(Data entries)
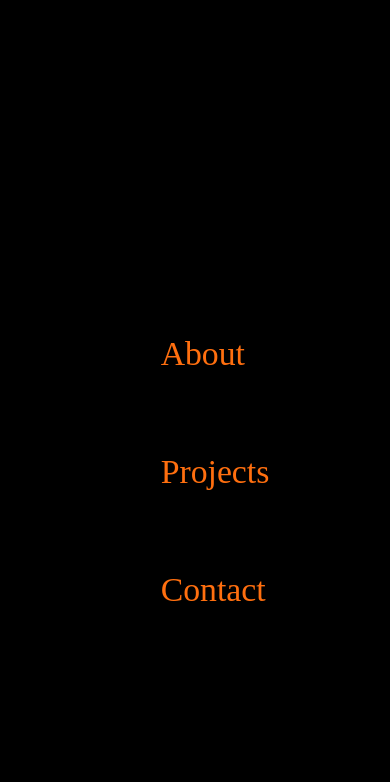
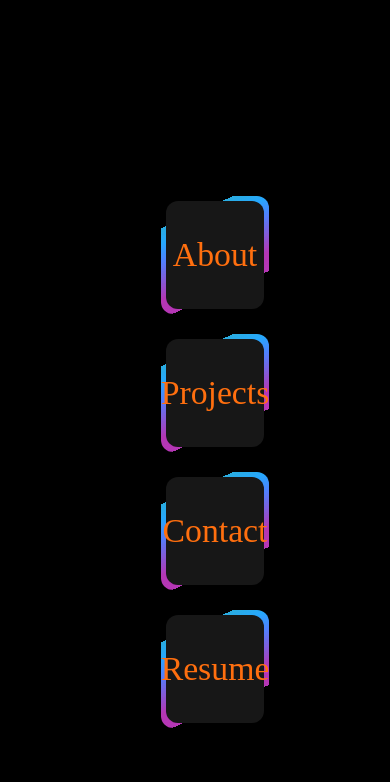
Before and after one commit to Prabh1804/Prabh1804.github.io, a plain HTML site: page index.html in a window 390 px wide. Both pictures are taken after a click on the picture 306 px from the left and 38 px from the top of the page. Shown: the top 782 px of the page. Drawn offline with Linux system fonts and the light colour scheme.

Commit message:
resume added in nav

```diff
--- a/index.html
+++ b/index.html
@@ -19,6 +19,7 @@
 					<a href="#about" class="navlink"><li  class="li">About</li></a>
 					<a href="#projects" class="navlink"><li class="li">Project</li></a>
 					<a href="#contact" class="navlink"><li  class="li" on>Contact</li></a>
+					<a href="resume.pdf" class="navlink"><li  class="li" on>Resume</li></a>
 				</ul>
 
 				<img src="menubutton.svg" style="width: 12vw" class="menubutton" onclick="menu()" />
@@ -107,9 +108,10 @@
 	<footer class="footer"><span>© 2024 Designed & Build with</span><img class="heartlogo2" src="heartlogo2.png"/><span>by Prabhdeep Singh</span></footer>
 	<div class="menudiv">
 		<ul onclick="menuRemove()">
-			<a href="#about" style="text-decoration: none; color: inherit;"><li style="margin-top: 40px;">About</li></a>
-			<a href="#projects" style="text-decoration: none; color: inherit;"><li>Projects</li></a>
-			<a href="#contact" style="text-decoration: none; color: inherit;"><li>Contact</li></a>
+			<a href="#about" style="text-decoration: none; color: inherit;"><li style="margin-top: 40px;" class="li_menu_div">About</li></a>
+			<a href="#projects" style="text-decoration: none; color: inherit;"><li class="li_menu_div">Projects</li></a>
+			<a href="#contact" style="text-decoration: none; color: inherit;"><li class="li_menu_div">Contact</li></a>
+			<a href="resume.pdf" style="text-decoration: none; color: inherit;"><li class="li_menu_div">Resume</li></a>
 		</ul>
 	</div>
 	<script src="script.js"></script>
--- a/style.css
+++ b/style.css
@@ -15,7 +15,7 @@
 			font-size: clamp(2.5rem, 8vw, 5rem);
 			}
 		.prabhlogo{
-			position: relative; width: clamp(7.5rem,20vw,12rem); height: 15vh; padding-right: 45vw;
+			position: relative; width: clamp(7.5rem,20vw,12rem); height: 15vh; padding-right: 30vw;
 			filter: hue-rotate(var(--hue-value, 0deg)); height: 15vh;
 		}
 		.desktoplogo{
@@ -65,6 +65,9 @@
 			}
 			.footer{
 				margin-left: 15vw; margin-right: 15vw;
+			}
+			.resumeSpan{
+				display: block;
 			}
 		}
 
@@ -137,6 +140,9 @@
 			.githubdiv{
 				margin-left: 4vw;
 			}
+			.resumeSpan{
+				display: none;
+			}
 		}
 
 
@@ -146,7 +152,7 @@
 		}
 		.ul{
 			color: #ffffff; margin: 0; padding-left: 0; list-style: none; grid-template-rows: auto;
-			grid-template-columns: auto auto auto; align-content: center;
+			grid-template-columns: auto auto auto auto; align-content: center;
 		}
 		.li{
 			text-align: center; font-family: monospace; font-size: 1.8rem; cursor: pointer; border: 2px solid white;
@@ -183,6 +189,29 @@
 			to{
 				transform: rotate(360deg);
 			}
+		}
+		.li_menu_div{
+			overflow: hidden;
+		}
+		.li_menu_div::before{
+			content:'';
+			left:-20%;
+			top: 10%;
+			position: absolute;
+			width: 140%;
+			height:70%;
+			background: linear-gradient(#00ccff,#d500f9);
+			animation: rotate 3s linear infinite;
+			border-radius: 12px;
+			z-index: -999;
+		}
+		.li_menu_div::after{
+			content:'';
+			position: absolute;
+			Background: #171717;
+			inset: 5px;
+			border-radius: 12px;
+			z-index: -10;
 		}
 		.projecth1{
 			display:grid; grid-template-rows: auto;grid-template-columns: auto auto; justify-content: center;
@@ -251,7 +280,8 @@
 			color: white; opacity: 1; z-index: 2; bottom: 0; justify-items: center; align-items: center;
 		}
 		.menudiv li{
-			padding: 40px 0; font-size: 4vh; color: hsl(24, 100%, 53%); list-style-type: none;
+			padding: 40px 0; font-size: 4vh; color: hsl(24, 100%, 53%); list-style-type: none; margin: 20px; text-align: center;
+			border-radius: 12px;
 		}
 		.navlink{
 			color: white;
```
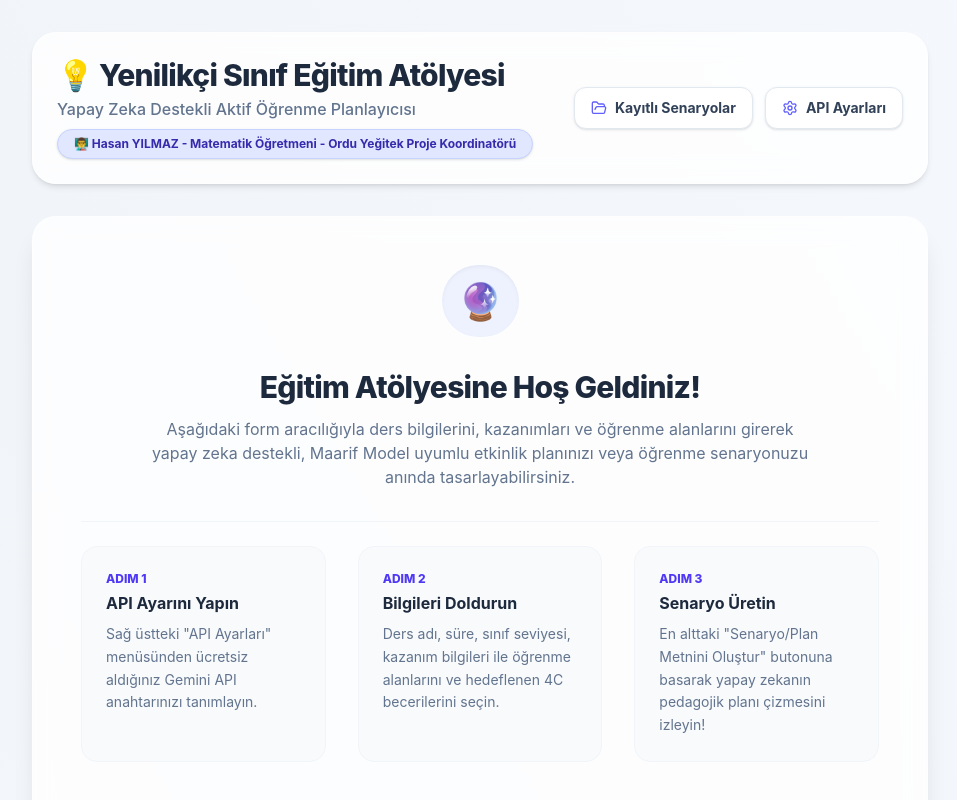
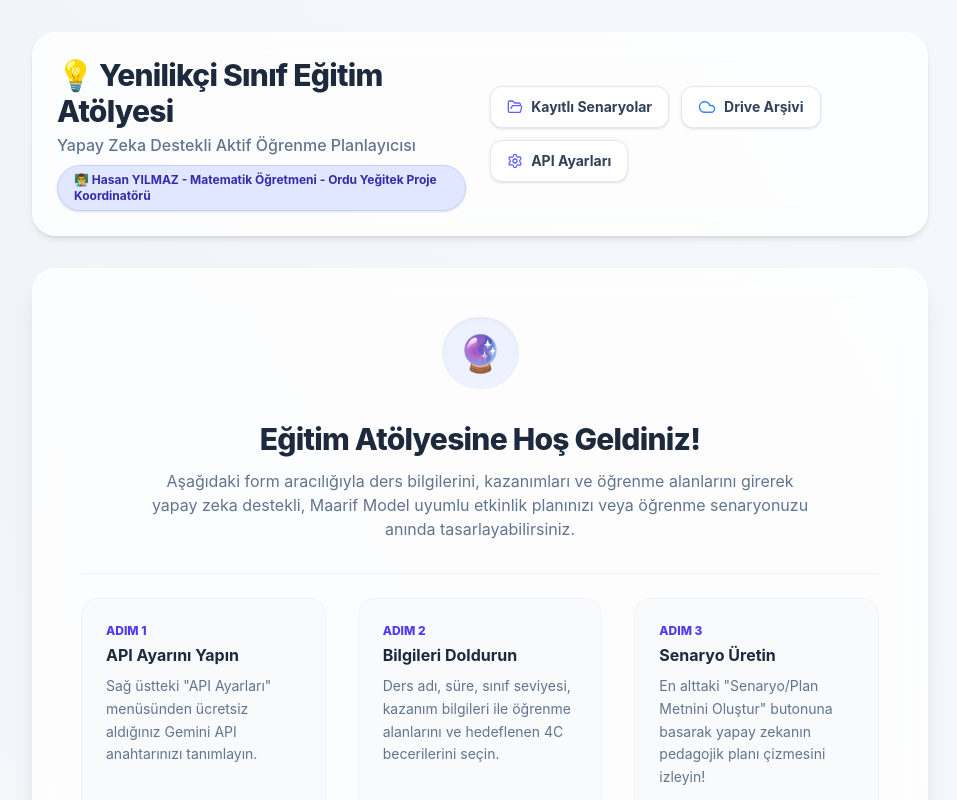
Before and after one commit to Hasanstayn/YS_Etkinlik, a React (Vite) app: page / in a window 1280 px wide. Shown: the top 800 px of the page, without its empty margins (160-1117 px from the left). Built offline with nearby package versions, Linux system fonts and the light colour scheme.

Commit message:
Drive Arsivi baglantisi ust menuye (Kayitli Senaryolar yanina) eklendi

```diff
--- a/src/App.jsx
+++ b/src/App.jsx
@@ -1,6 +1,5 @@
-// src/App.jsx
 import React, { useState, useEffect } from 'react';
-import { Settings, FolderOpen, RefreshCw, X, CheckCircle, AlertTriangle } from 'lucide-react';
+import { Settings, FolderOpen, RefreshCw, X, CheckCircle, AlertTriangle, Cloud } from 'lucide-react';
 import InputForm from './components/InputForm';
 import ResultPanel from './components/ResultPanel';
 import FloorPlanCanvas from './components/FloorPlanCanvas';
@@ -1107,6 +1106,16 @@ Format Kuralı: Çıktını KESİNLİKLE sadece aşağıdaki markdown tablosu fo
             )}
           </button>
 
+          <a
+            href="https://drive.google.com/drive/folders/1O3TVQP_i8sZfpBStbSlgwZk3U7kL0du3?usp=drive_link"
+            target="_blank"
+            rel="noopener noreferrer"
+            className="flex items-center gap-2 px-4 py-2.5 bg-white border border-slate-200 rounded-xl text-sm font-bold text-slate-700 hover:bg-slate-50 hover:border-slate-300 transition-all shadow-sm active:scale-95"
+          >
+            <Cloud className="w-4.5 h-4.5 text-blue-500 animate-pulse" />
+            <span>Drive Arşivi</span>
+          </a>
+
           <button
             onClick={() => setIsSettingsOpen(true)}
             className="flex items-center gap-2 px-4 py-2.5 bg-white border border-slate-200 rounded-xl text-sm font-bold text-slate-700 hover:bg-slate-50 hover:border-slate-300 transition-all shadow-sm active:scale-95"
```
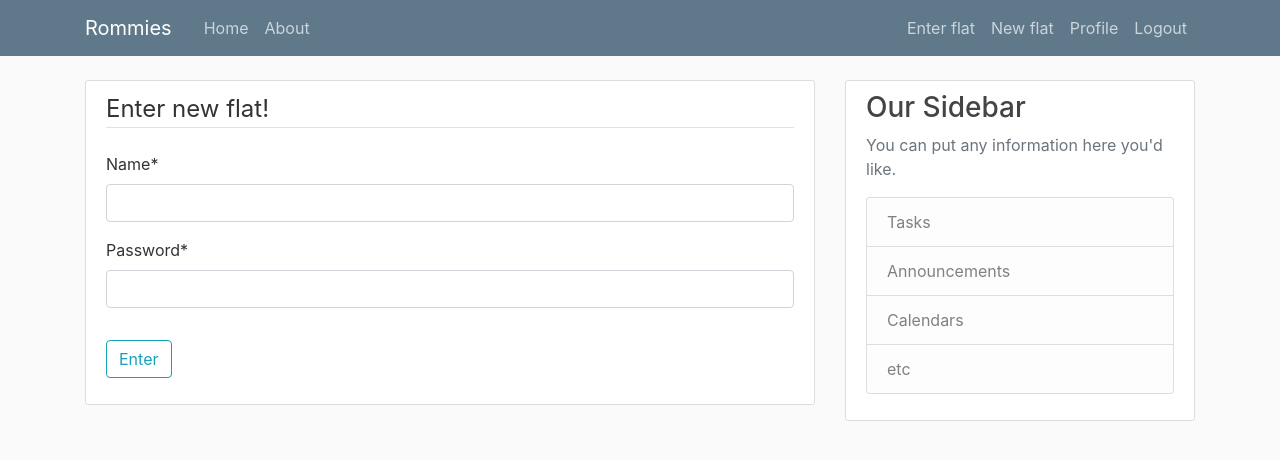
After one commit to slawomirgicala/our_place, a Django app: page /enter_flat/ in a window 1280 px wide. The commit adds this page. Shown: the top 460 px of the page. Run offline with Django 3.2, Linux system fonts and the light colour scheme; a user stored in the database is signed in; some libraries are stand-ins or nearby versions.

Commit message:
enter-flat added

```diff
--- a/flat/forms.py
+++ b/flat/forms.py
@@ -9,3 +9,12 @@
         widgets = {
             'password': forms.PasswordInput()
         }
+
+
+class EnterFlatCreationForm(forms.ModelForm):
+    class Meta:
+        model = Flat
+        fields = ['name', 'password']
+        widgets = {
+            'password': forms.PasswordInput()
+        }
--- a/flat/templates/flat/base.html
+++ b/flat/templates/flat/base.html
@@ -34,6 +34,7 @@
             <!-- Navbar Right Side -->
             <div class="navbar-nav">
               {% if user.is_authenticated %}
+                  <a class="nav-item nav-link" href="{% url 'enter-flat' %}">Enter flat</a>
                 <a class="nav-item nav-link" href="{% url 'new-flat' %}">New flat</a>
                 <a class="nav-item nav-link" href="{% url 'profile' %}">Profile</a>
                 <a class="nav-item nav-link" href="{% url 'logout' %}">Logout</a>
--- /dev/null
+++ b/flat/templates/flat/enter_flat.html
@@ -0,0 +1,21 @@
+{% extends "flat/base.html" %}
+{% load crispy_forms_tags %}
+{% block content %}
+    <div class="content-section">
+        <form method="POST">
+            {% csrf_token %}
+            <fieldset class="form-group">
+                <legend class="border-bottom mb-4">Enter new flat!</legend>
+                {{ form|crispy }}
+            </fieldset>
+            <div class="form-group">
+                <button class="btn btn-outline-info" type="submit">Enter</button>
+            </div>
+        </form>
+{#        <div class="border-top pt-3">#}
+{#            <small class="text-muted">#}
+{#                Already Have An Account? <a class="ml-2" href="#">Sign In</a>#}
+{#            </small>#}
+{#        </div>#}
+    </div>
+{% endblock content %}
--- a/flat/urls.py
+++ b/flat/urls.py
@@ -6,4 +6,5 @@
     path('', views.home, name='flat-home'),
     path('about/', views.about, name='about-app'),
     path('new_flat/', views.new_flat, name='new-flat'),
+    path('enter_flat/', views.enter_flat, name='enter-flat')
 ]
--- a/flat/views.py
+++ b/flat/views.py
@@ -1,10 +1,11 @@
 from django.shortcuts import render, redirect
 from django.http import HttpResponse
 from django.contrib.auth.decorators import login_required
-from .forms import FlatCreationForm
+from .forms import FlatCreationForm, EnterFlatCreationForm
 from django.contrib import messages
-
-# Create your views here.
+from .models import Flat
+from django.core.exceptions import ObjectDoesNotExist
+#Create your views here.
 
 
 @login_required
@@ -41,3 +42,31 @@
     else:
         form = FlatCreationForm()
     return render(request, 'flat/new_flat.html', {'form': form})
+
+
+@login_required
+def enter_flat(request):
+    if request.method == 'POST':
+        form = EnterFlatCreationForm(request.POST)
+        if form.is_valid():
+            name = form.cleaned_data['name']
+            password = form.cleaned_data['password']
+            try:
+                flat = Flat.objects.get(name=name)
+            except ObjectDoesNotExist:
+                messages.error(request, f'No such flat!')
+                return redirect('enter-flat')  # strona glowna mieszkania
+
+            if flat.password != password:
+                messages.error(request, f'Wrong password!')
+                return redirect('enter-flat')  # strona glowna mieszkania
+            else:
+                profile = request.user.profile
+                profile.flats.add(flat)
+                profile.active_flat = flat
+                profile.save()
+                messages.success(request, f'You entered a flat!')
+                return redirect('flat-home')  # strona glowna mieszkania
+    else:
+        form = FlatCreationForm()
+    return render(request, 'flat/enter_flat.html', {'form': form})
```
Also changed, not shown: flat/templates/flat/home.html (+7 -0 lines), db.sqlite3.
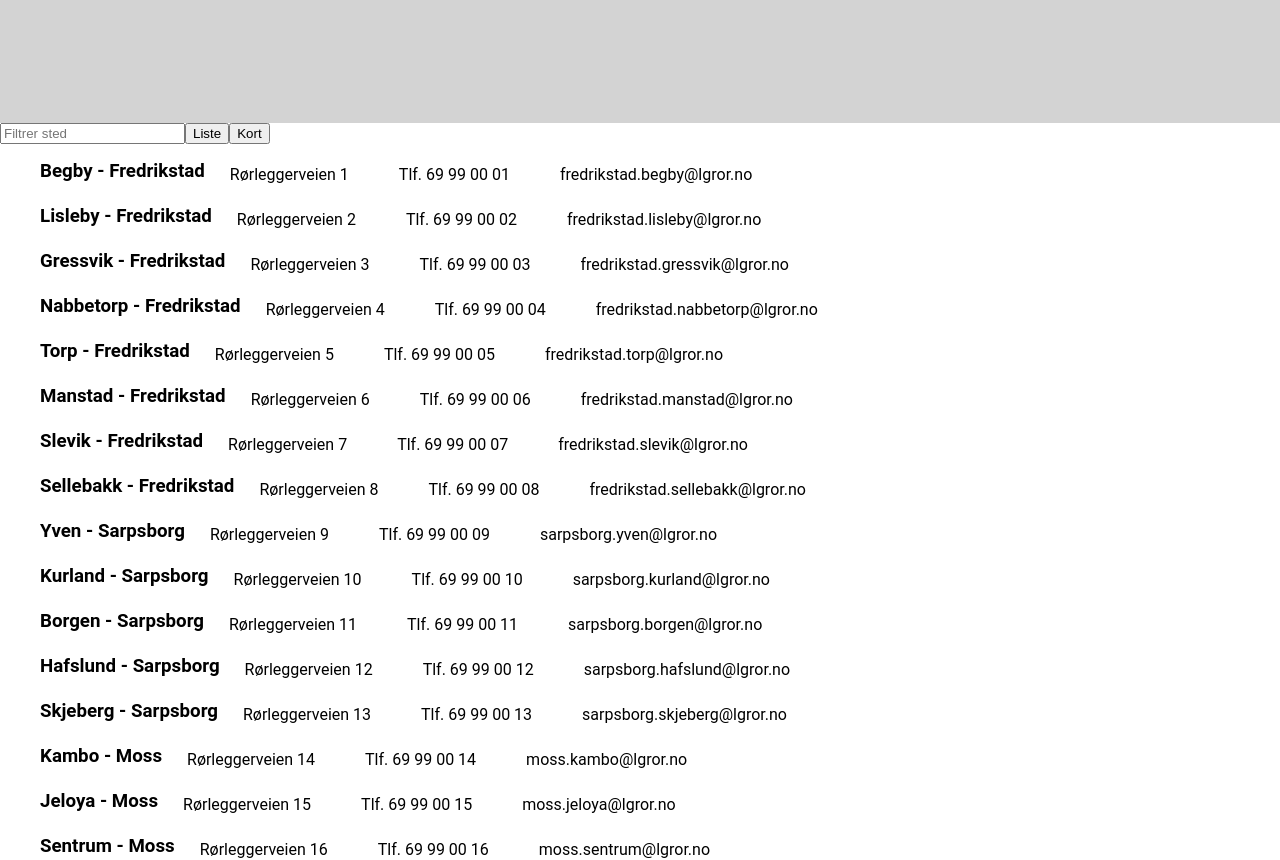
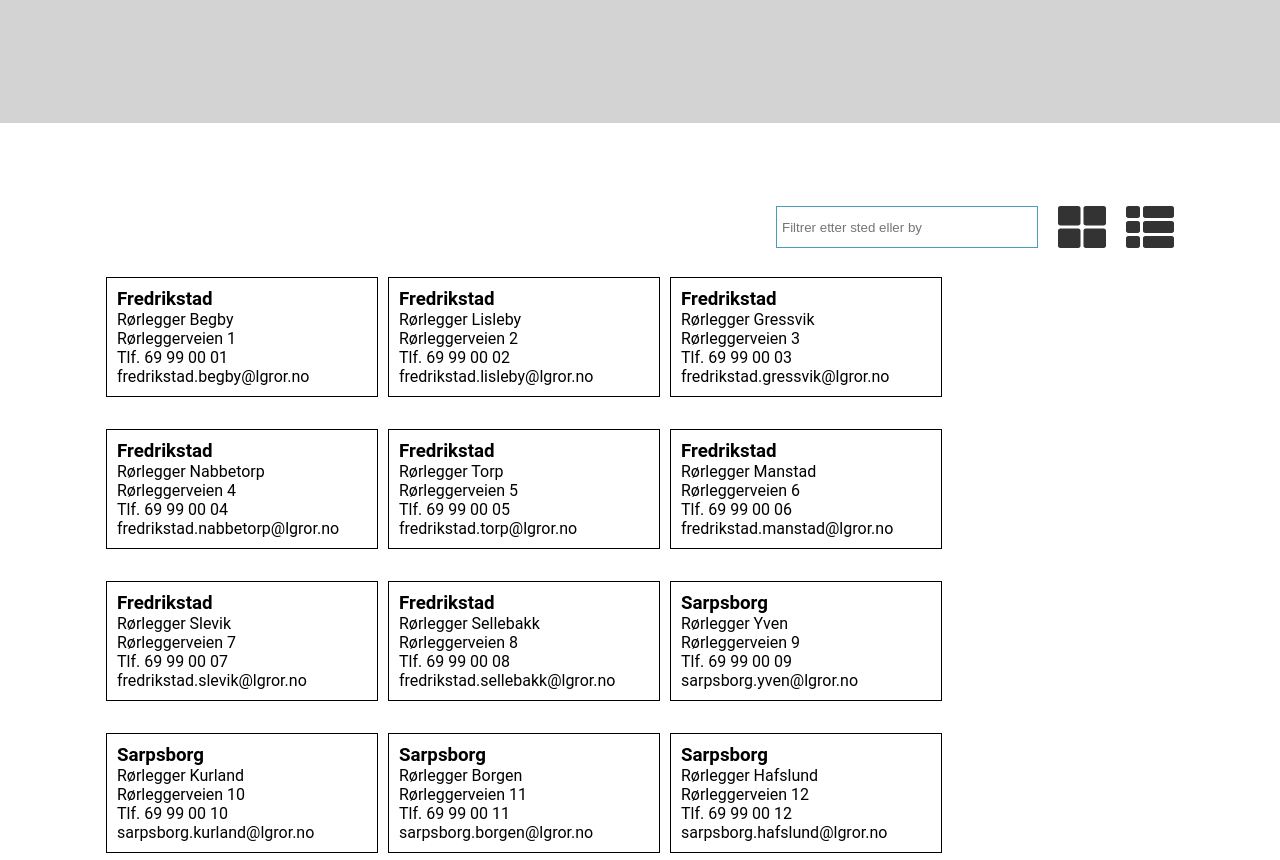
Before and after one commit to Aricin86/eksamen, a React app in the folder client/: page /kontorer in a window 1280 px wide. Shown: the part 340-1200 px from the top of the page. Built offline with nearby package versions, Linux system fonts and the light colour scheme.

Commit message:
List or card view logic

```diff
--- a/client/src/components/ListOffices.jsx
+++ b/client/src/components/ListOffices.jsx
@@ -1,19 +1,23 @@
-import React, { useState } from 'react';
+import React from 'react';
 import styled from 'styled-components';
 import { OfficeList } from '../data/OfficeList';
 
 const StyledList = styled.ul`
   list-style: none;
   display: flex;
+  padding: 0;
+  align-items: baseline;
 `;
 
 const StyledListItem = styled.li`
-  margin: 5px 25px;
+  padding-left: 20px;
+  display: table-row;
 `;
 
 const StyledTitle = styled.h3`
   margin: 0;
 `;
+
 const ListOffices = ({ search }) =>
   OfficeList.filter((data) => {
     if (search === '') return data;
--- a/client/src/data/OfficeList.js
+++ b/client/src/data/OfficeList.js
@@ -73,7 +73,7 @@ export const OfficeList = [
   },
   {
     place: 'Moss',
-    locale: 'Jeloya',
+    locale: 'Refsnes',
     officenumber: 15,
   },
   {
@@ -83,7 +83,7 @@ export const OfficeList = [
   },
   {
     place: 'Moss',
-    locale: 'Hoyden',
+    locale: 'Varnaveien',
     officenumber: 17,
   },
 
--- a/client/src/pages/Offices.jsx
+++ b/client/src/pages/Offices.jsx
@@ -1,7 +1,9 @@
 import React, { useState } from 'react';
 import styled from 'styled-components';
-// import { FontAwesomeIcon } from '@fortawesome/react-fontawesome';
-// import { faThLarge, faThList } from '@fortawesome/free-solid-svg-icons';
+
+import { FontAwesomeIcon } from '@fortawesome/react-fontawesome';
+import { faThLarge, faThList } from '@fortawesome/free-solid-svg-icons';
+
 import ListOffices from '../components/ListOffices';
 import CardOffices from '../components/CardOffices';
 
@@ -20,11 +22,54 @@ const Banner = styled.header`
   }
 `;
 
+const OfficeSection = styled.section`
+  margin: 0 auto 40px auto;
+  width: 85%;
+`;
+
+const SearchInput = styled.input`
+  height: 30px;
+  width: 250px;
+  margin: 3px 10px;
+  padding: 5px;
+  border: 1px solid #479eb9;
+  border-radius: 0;
+`;
+
+const Icons = styled.a`
+  color: #333;
+  margin: 0 10px;
+
+  &:hover {
+    color: #479eb9;
+  }
+`;
+
+const UserInput = styled.div`
+  display: flex;
+  width: 85%;
+  margin: 80px auto 10px auto;
+  justify-content: flex-end;
+`;
+
 const Offices = () => {
   const [search, setSearch] = useState('');
+  const [list, setList] = useState(false);
+  const [card, setCard] = useState(true);
+
   const searchOffice = (e) => {
     const keyword = e.target.value;
     setSearch(keyword);
+  };
+
+  const clickCard = () => {
+    setCard(true);
+    setList(false);
+  };
+
+  const clickList = () => {
+    setCard(false);
+    setList(true);
   };
 
   return (
@@ -32,18 +77,23 @@ const Offices = () => {
       <Banner>
         <h1>Kontorer</h1>
       </Banner>
-      <input type="text" placeholder="Filtrer sted" onChange={searchOffice} />
-      {/* <FontAwesomeIcon icon={faThLarge} size="3x" /> */}
-      {/* <FontAwesomeIcon icon={faThList} size="3x" /> */}
-      <button type="button" onClick={ListOffices}>
-        Liste
-      </button>
-      <button type="button" onClick={CardOffices}>
-        Kort
-      </button>
-      <br />
-      <ListOffices search={search} />
-      <CardOffices search={search} />
+      <UserInput>
+        <SearchInput
+          type="text"
+          placeholder="Filtrer etter sted eller by"
+          onChange={searchOffice}
+        />
+        <Icons onClick={clickCard}>
+          <FontAwesomeIcon icon={faThLarge} size="3x" />
+        </Icons>
+        <Icons onClick={clickList}>
+          <FontAwesomeIcon icon={faThList} size="3x" />
+        </Icons>
+      </UserInput>
+      <OfficeSection>
+        {card && <CardOffices search={search} />}
+        {list && <ListOffices search={search} />}
+      </OfficeSection>
     </>
   );
 };
```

> [WORK REQUIRED]:
In the data above, each line holding "components" is to be found and copied.

> [RESULT]:
 import InputForm from './components/InputForm';
 import ResultPanel from './components/ResultPanel';
 import FloorPlanCanvas from './components/FloorPlanCanvas';
--- a/client/src/components/ListOffices.jsx
+++ b/client/src/components/ListOffices.jsx
 import styled from 'styled-components';
 import styled from 'styled-components';
 import ListOffices from '../components/ListOffices';
 import CardOffices from '../components/CardOffices';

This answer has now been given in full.